Code or sensitive data on-chip or (2) communication channels that move data off-chip. We look at each of these
aspects individually and at how TI’s MSP430™ FRAM Microcontrollers (MCUs) provide built-in functions to make
sensor nodes more secure.
(1) Protecting Code or Data on-chip: This can be divided into the following.
(a) Protecting from external readout attacks using the standard debug or firmware upgrade channels: Two commonly
used methods to program microcontrollers are via the programming interface such as JTAG and through a boot
strap loader (used mainly for firmware upgrade functions).
MSP430 FRAM Microcontrollers provide the means to either secure JTAG using a password or to disable it
completely by programming a fuse signature in FRAM. In cases where the JTAG is disabled, access to the
device is possible only using bootstrap loader (BSL). The BSL requires a password to read out or receive data.
This password is the content of the interrupt vector table – which is a list of addresses or locations for interrupt
service routines used in the application. On the FRAM-based MSP430 devices, providing an incorrect password
will result in the entire FRAM code area being mass erased. This approach is inherently secure since it prevents
the attacker from reading out any sensitive information from the microcontroller.
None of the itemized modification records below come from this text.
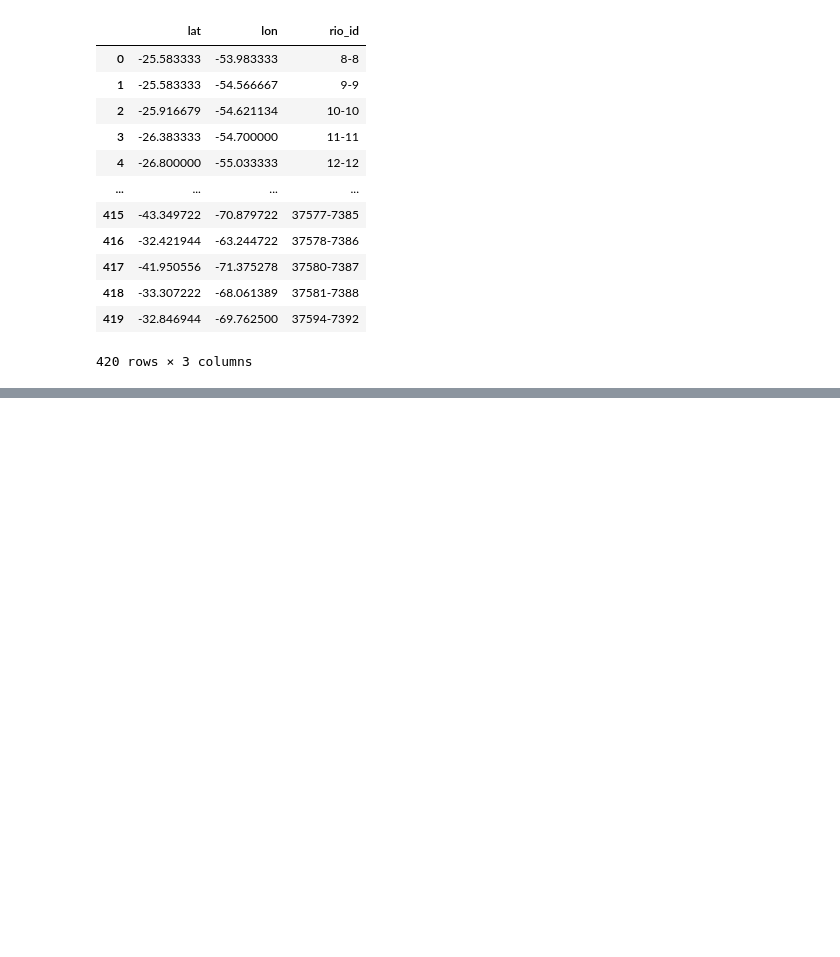
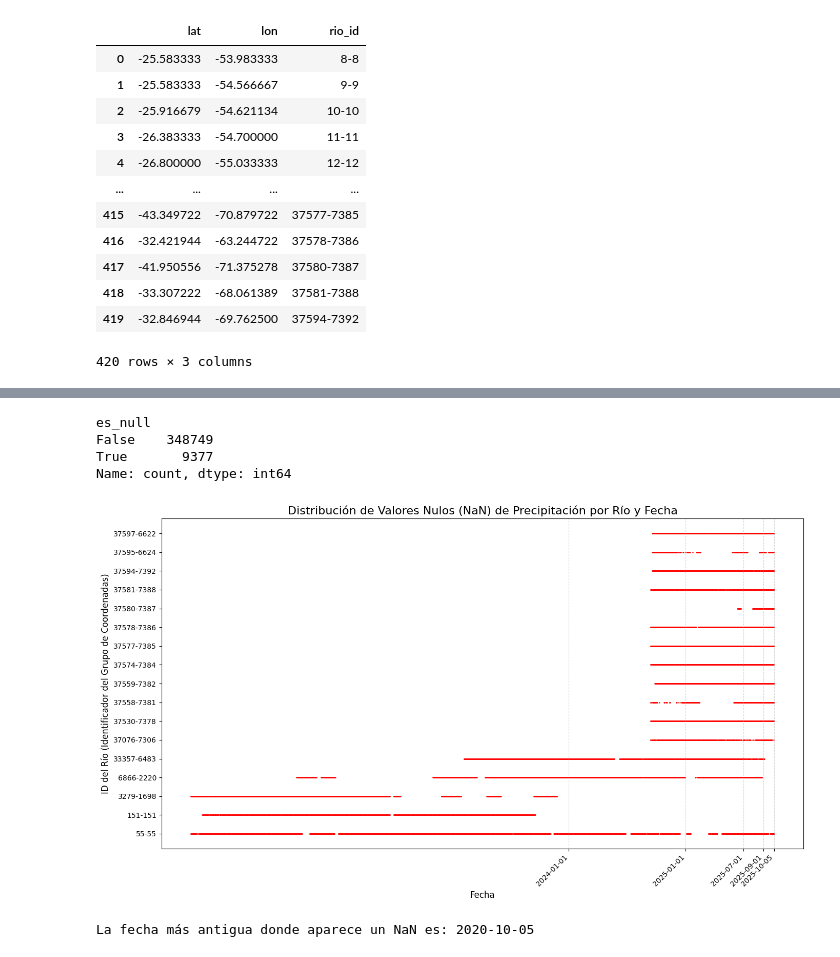
Before and after one commit to NicoBatti/sirena_batti_pruebas, a Jupyter notebook: crear_csv.ipynb, the cells around one changed output, grey strips where cells are left out. Cells and saved outputs as stored; diff of their text form; code cells hidden in the pictures; blank space fills up the shorter version.

```diff
--- a/crear_csv.ipynb
+++ b/crear_csv.ipynb
@@ -350,0 +316,2 @@ KeyboardInterrupt:
+# %%
+df = df.drop(columns=["Unnamed: 0.1", "Unnamed: 0"])
@@ -350,0 +349,3 @@ KeyboardInterrupt:
+# %%
+df = df.rename(columns= {'fecha_coincidencia': "date", 'valor': "altura_value", 'precipitations_value': "precipitaciones_value"})
+df.head()
@@ -350,0 +359,2 @@ KeyboardInterrupt:
+# %%
+df = df[['date', 'rio_id', 'lat', 'lon', 'altura_value', 'precipitaciones_value']]
@@ -350,0 +385,2 @@ KeyboardInterrupt:
+# %%
+df["es_null"] = df['precipitaciones_value'].isnull()
@@ -350,0 +404,61 @@ KeyboardInterrupt:
+# %%
+df["es_null"].value_counts()
+# %% [output]
+es_null
+False    348749
+True       9377
+Name: count, dtype: int64
+# %%
+import matplotlib.pyplot as plt
+import pandas as pd
+
+# 1. Asegurar que las columnas clave estén listas (¡Crucial!)
+df['date'] = pd.to_datetime(df['date'])
+# Crear la columna booleana (si no existe)
+df['es_nulo'] = df['precipitaciones_value'].isnull()
+
+
+# 2. Filtrar el DataFrame para incluir SOLO las filas donde la precipitación es nula
+df_nulos = df[df['es_nulo'] == True].copy()
+
+
+# 3. Generar el gráfico de dispersión (Scatter Plot)
+plt.figure(figsize=(14, 8))
+
+# Graficamos el punto (date) vs. (rio_id) SOLAMENTE para los registros nulos
+plt.scatter(
+    df_nulos['date'],
+    df_nulos['rio_id'],
+    s=1,  # Tamaño pequeño del punto (1) para manejar la densidad de datos
+    color='red',
+    alpha=0.8 # Transparencia ligera
+)
+
+# 4. Configurar el Eje X (Fechas)
+# Configuramos marcas específicas en los meses finales para un zoom en 2025
+fechas_zoom = pd.to_datetime([
+    '2024-01-01', '2025-01-01', '2025-07-01', '2025-09-01', '2025-10-05'
+])
+
+plt.xticks(
+    fechas_zoom,
+    [d.strftime('%Y-%m-%d') for d in fechas_zoom],
+    rotation=45,
+    ha='right'
+)
+
+
+# 5. Etiquetas y Título
+plt.title('Distribución de Valores Nulos (NaN) de Precipitación por Río y Fecha', fontsize=16)
+plt.xlabel('Fecha', fontsize=12)
+plt.ylabel('ID del Río (Identificador del Grupo de Coordenadas)', fontsize=12)
+plt.grid(axis='x', linestyle='--', alpha=0.5)
+plt.tight_layout()
+plt.show()
+
+# 6. Encontrar la fecha de corte mínima (para confirmar la hipótesis)
+fecha_minima_nulo = df_nulos['date'].min().date()
+print(f"\nLa fecha más antigua donde aparece un NaN es: {fecha_minima_nulo}")
+# %% [output]
+[figure, added]
+La fecha más antigua donde aparece un NaN es: 2020-10-05
```
Also changed, not shown: parts of 24 cells of this notebook, 8 other files.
One further way to increase the
strength of the password is by filling any unused address spaces in the interrupt vector table with valid address
values or by creating a double jump table making it harder to perform a brute force attack. In a system where
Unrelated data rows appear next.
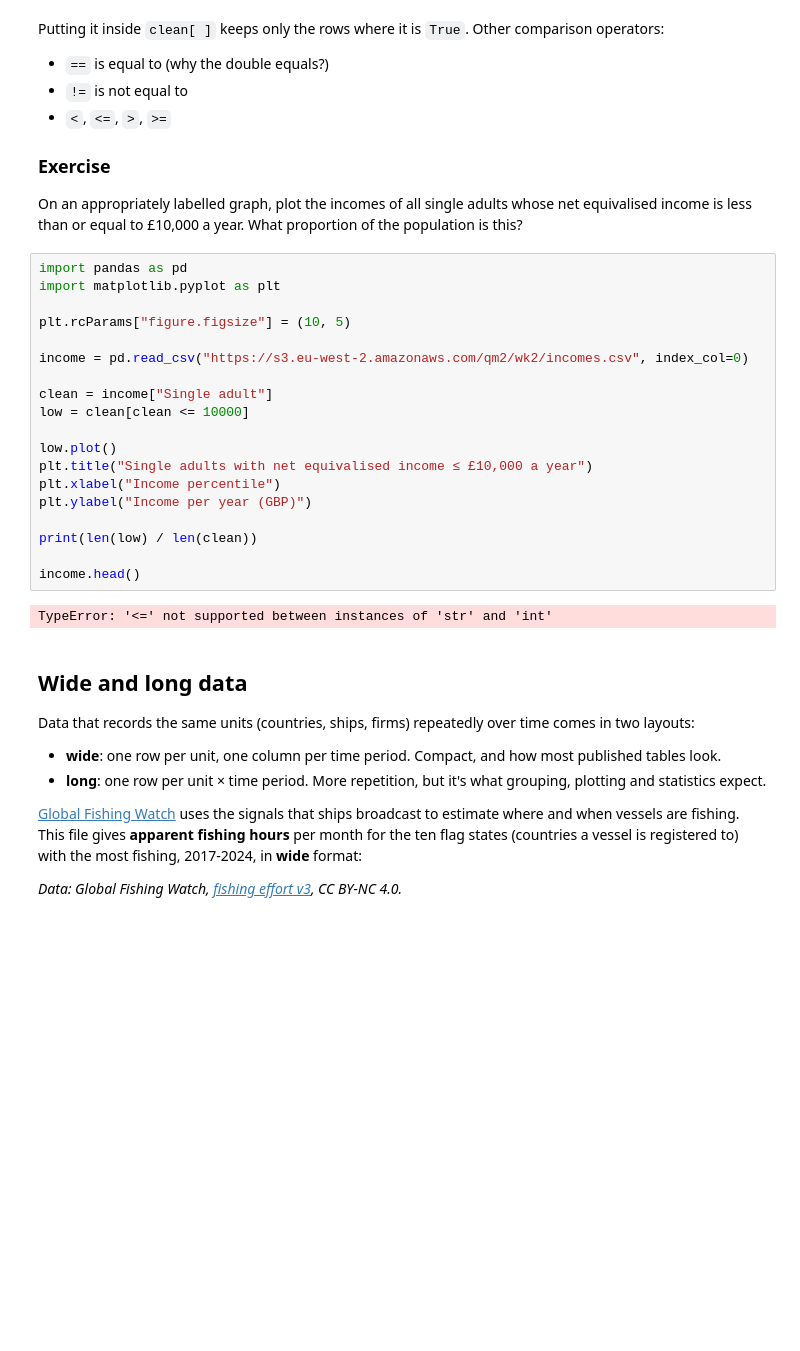
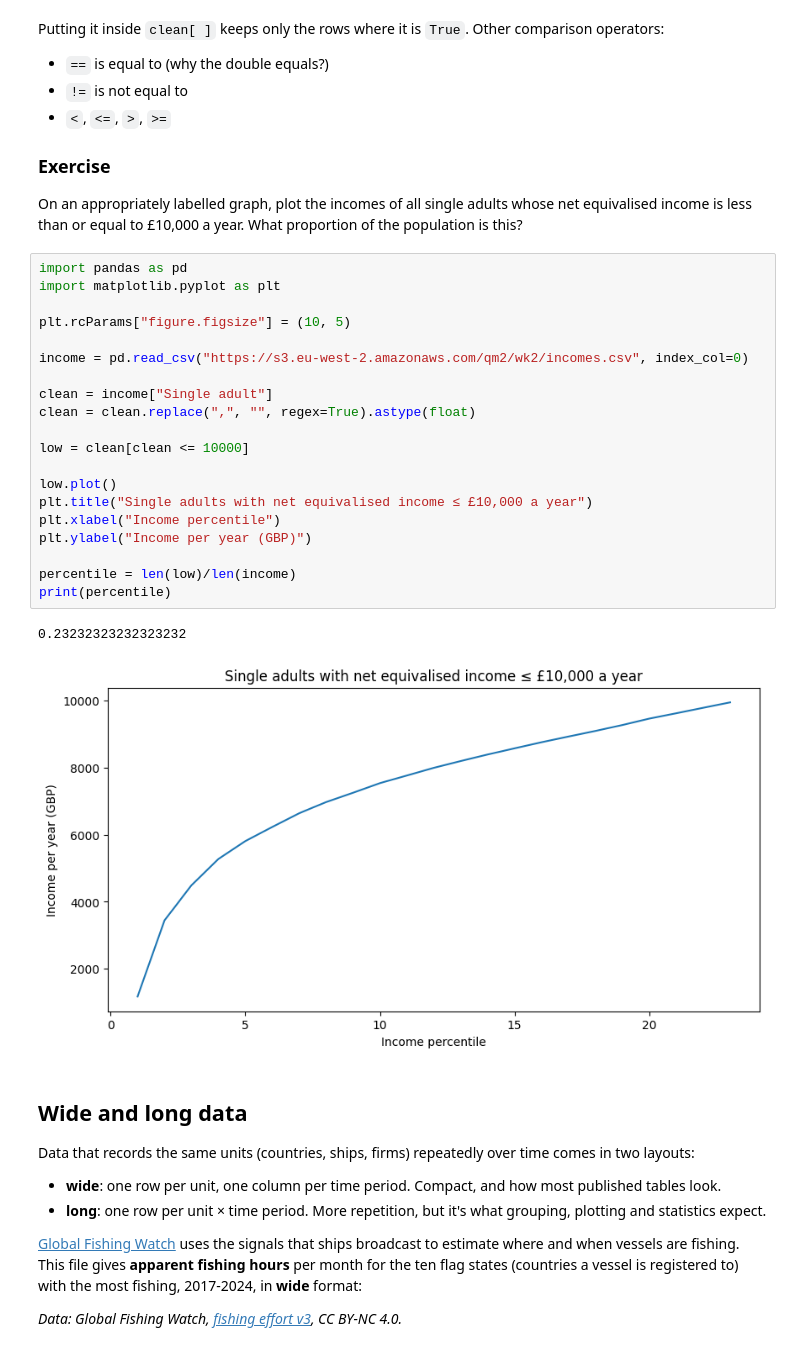
Before and after one commit to lilylee987/QM2, a Jupyter notebook: notebooks/W02. Pandas.ipynb, the cells around one changed output. Drawn from its saved outputs; the diff is of its cells as text; blank space fills up the shorter version.

```diff
--- a/notebooks/W02. Pandas.ipynb
+++ b/notebooks/W02. Pandas.ipynb
@@ -323,24 +323,26 @@ On an appropriately labelled graph, plot the incomes of all single adults whose
 # %%
 import pandas as pd
 import matplotlib.pyplot as plt
 
 plt.rcParams["figure.figsize"] = (10, 5)
 
 income = pd.read_csv("https://s3.eu-west-2.amazonaws.com/qm2/wk2/incomes.csv", index_col=0)
 
 clean = income["Single adult"]
+clean = clean.replace(",", "", regex=True).astype(float)
+
 low = clean[clean <= 10000]
 
 low.plot()
 plt.title("Single adults with net equivalised income ≤ £10,000 a year")
 plt.xlabel("Income percentile")
 plt.ylabel("Income per year (GBP)")
 
-print(len(low) / len(clean))
-
-income.head()
+percentile = len(low)/len(income)
+print(percentile)
 # %% [output]
-TypeError: '<=' not supported between instances of 'str' and 'int'
+0.23232323232323232
+[figure, added]
 # %% [markdown]
 ## Wide and long data
 
```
many such nodes are deployed to the field, ideally, each node would contain random (or pseudo-random) values
populating the interrupt vector table that are unique to that node (perhaps using the device identifier, manufacturer time stamp, etc.). In such a case applying a brute force attack to one node is not useful since it is inefficient
and expensive to replicate such an attack on every node.
If firmware upgrades are not needed, then both JTAG and BSL can be disabled at the time of deployment.
(b) Protecting from unauthorized access of sensitive intellectual property (IP): In many cases the MCU code area
is divided into secure and non-secure zones. An example of this could be a smart metering application that has
both a display algorithm stored in an unsecure zone and a billing algorithm, an IP that needs to be protected.
While field upgrades can modify the display algorithm, the billing IP is considered confidential and needs to be
secured. An attacker may attempt to modify the critical IP, by introducing code that can read out or change the
algorithm. To protect against such threats, MSP430 FRAM MCUs provide IP Encapsulation (IPE), a feature that
allows code or data to be stored in a secure zone. In a secure environment, such as the factory, the address area
that needs to be IP encapsulated is stored in FRAM. After the first power cycle, this address is mapped into the
boot code area. Any further modification of this address is no longer possible and the area stays secure for the
lifetime of the device. An IP encapsulated area cannot be accessed via JTAG, BSL or even in-system reads using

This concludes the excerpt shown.